▸ **About this task**:
Below is a set of records; print all of them exactly as written.

---------- Source records ----------

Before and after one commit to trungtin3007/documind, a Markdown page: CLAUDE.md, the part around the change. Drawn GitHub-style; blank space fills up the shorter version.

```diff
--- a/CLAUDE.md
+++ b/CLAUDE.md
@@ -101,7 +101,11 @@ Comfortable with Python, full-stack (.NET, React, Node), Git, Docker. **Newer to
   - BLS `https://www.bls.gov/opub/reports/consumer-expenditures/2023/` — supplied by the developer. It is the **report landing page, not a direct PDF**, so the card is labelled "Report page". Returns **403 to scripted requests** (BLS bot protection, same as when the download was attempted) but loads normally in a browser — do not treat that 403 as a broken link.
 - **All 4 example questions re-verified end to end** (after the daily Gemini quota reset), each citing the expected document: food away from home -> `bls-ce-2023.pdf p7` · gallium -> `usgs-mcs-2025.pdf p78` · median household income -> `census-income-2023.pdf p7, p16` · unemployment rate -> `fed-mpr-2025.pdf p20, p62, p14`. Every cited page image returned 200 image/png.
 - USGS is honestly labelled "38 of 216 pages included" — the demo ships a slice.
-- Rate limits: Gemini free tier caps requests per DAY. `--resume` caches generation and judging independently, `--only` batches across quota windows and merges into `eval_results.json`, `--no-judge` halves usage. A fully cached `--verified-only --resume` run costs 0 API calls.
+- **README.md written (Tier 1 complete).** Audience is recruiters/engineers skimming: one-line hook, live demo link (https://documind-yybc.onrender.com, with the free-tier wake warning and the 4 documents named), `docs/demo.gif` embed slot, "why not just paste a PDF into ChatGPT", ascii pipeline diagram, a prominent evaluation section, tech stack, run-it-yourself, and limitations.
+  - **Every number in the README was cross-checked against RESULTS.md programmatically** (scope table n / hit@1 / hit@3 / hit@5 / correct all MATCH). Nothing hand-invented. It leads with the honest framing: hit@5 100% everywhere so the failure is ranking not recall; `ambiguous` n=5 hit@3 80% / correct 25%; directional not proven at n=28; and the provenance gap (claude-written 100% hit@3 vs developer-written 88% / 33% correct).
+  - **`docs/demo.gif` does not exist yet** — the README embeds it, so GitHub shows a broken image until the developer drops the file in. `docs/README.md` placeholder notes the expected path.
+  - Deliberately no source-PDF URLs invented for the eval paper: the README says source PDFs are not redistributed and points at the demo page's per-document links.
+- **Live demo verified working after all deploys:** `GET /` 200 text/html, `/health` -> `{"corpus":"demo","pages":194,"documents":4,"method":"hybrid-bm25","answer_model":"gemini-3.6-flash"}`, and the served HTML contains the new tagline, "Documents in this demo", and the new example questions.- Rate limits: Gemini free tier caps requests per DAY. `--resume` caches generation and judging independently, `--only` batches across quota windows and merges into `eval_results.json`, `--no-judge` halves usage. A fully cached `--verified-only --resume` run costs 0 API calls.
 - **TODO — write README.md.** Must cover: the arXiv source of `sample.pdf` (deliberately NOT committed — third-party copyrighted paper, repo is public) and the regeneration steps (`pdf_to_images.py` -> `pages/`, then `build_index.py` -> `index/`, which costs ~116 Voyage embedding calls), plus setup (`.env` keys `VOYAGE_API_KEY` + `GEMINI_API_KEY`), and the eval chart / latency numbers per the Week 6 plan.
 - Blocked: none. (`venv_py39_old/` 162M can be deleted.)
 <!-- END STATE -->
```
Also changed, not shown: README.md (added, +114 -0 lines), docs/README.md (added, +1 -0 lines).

----------

▸ **Output of the task**:
Before and after one commit to trungtin3007/documind, a Markdown page: CLAUDE.md, the part around the change. Drawn GitHub-style; blank space fills up the shorter version.

```diff
--- a/CLAUDE.md
+++ b/CLAUDE.md
@@ -101,7 +101,11 @@ Comfortable with Python, full-stack (.NET, React, Node), Git, Docker. **Newer to
   - BLS `https://www.bls.gov/opub/reports/consumer-expenditures/2023/` — supplied by the developer. It is the **report landing page, not a direct PDF**, so the card is labelled "Report page". Returns **403 to scripted requests** (BLS bot protection, same as when the download was attempted) but loads normally in a browser — do not treat that 403 as a broken link.
 - **All 4 example questions re-verified end to end** (after the daily Gemini quota reset), each citing the expected document: food away from home -> `bls-ce-2023.pdf p7` · gallium -> `usgs-mcs-2025.pdf p78` · median household income -> `census-income-2023.pdf p7, p16` · unemployment rate -> `fed-mpr-2025.pdf p20, p62, p14`. Every cited page image returned 200 image/png.
 - USGS is honestly labelled "38 of 216 pages included" — the demo ships a slice.
-- Rate limits: Gemini free tier caps requests per DAY. `--resume` caches generation and judging independently, `--only` batches across quota windows and merges into `eval_results.json`, `--no-judge` halves usage. A fully cached `--verified-only --resume` run costs 0 API calls.
+- **README.md written (Tier 1 complete).** Audience is recruiters/engineers skimming: one-line hook, live demo link (https://documind-yybc.onrender.com, with the free-tier wake warning and the 4 documents named), `docs/demo.gif` embed slot, "why not just paste a PDF into ChatGPT", ascii pipeline diagram, a prominent evaluation section, tech stack, run-it-yourself, and limitations.
+  - **Every number in the README was cross-checked against RESULTS.md programmatically** (scope table n / hit@1 / hit@3 / hit@5 / correct all MATCH). Nothing hand-invented. It leads with the honest framing: hit@5 100% everywhere so the failure is ranking not recall; `ambiguous` n=5 hit@3 80% / correct 25%; directional not proven at n=28; and the provenance gap (claude-written 100% hit@3 vs developer-written 88% / 33% correct).
+  - **`docs/demo.gif` does not exist yet** — the README embeds it, so GitHub shows a broken image until the developer drops the file in. `docs/README.md` placeholder notes the expected path.
+  - Deliberately no source-PDF URLs invented for the eval paper: the README says source PDFs are not redistributed and points at the demo page's per-document links.
+- **Live demo verified working after all deploys:** `GET /` 200 text/html, `/health` -> `{"corpus":"demo","pages":194,"documents":4,"method":"hybrid-bm25","answer_model":"gemini-3.6-flash"}`, and the served HTML contains the new tagline, "Documents in this demo", and the new example questions.- Rate limits: Gemini free tier caps requests per DAY. `--resume` caches generation and judging independently, `--only` batches across quota windows and merges into `eval_results.json`, `--no-judge` halves usage. A fully cached `--verified-only --resume` run costs 0 API calls.
 - **TODO — write README.md.** Must cover: the arXiv source of `sample.pdf` (deliberately NOT committed — third-party copyrighted paper, repo is public) and the regeneration steps (`pdf_to_images.py` -> `pages/`, then `build_index.py` -> `index/`, which costs ~116 Voyage embedding calls), plus setup (`.env` keys `VOYAGE_API_KEY` + `GEMINI_API_KEY`), and the eval chart / latency numbers per the Week 6 plan.
 - Blocked: none. (`venv_py39_old/` 162M can be deleted.)
 <!-- END STATE -->
```
Also changed, not shown: README.md (added, +114 -0 lines), docs/README.md (added, +1 -0 lines).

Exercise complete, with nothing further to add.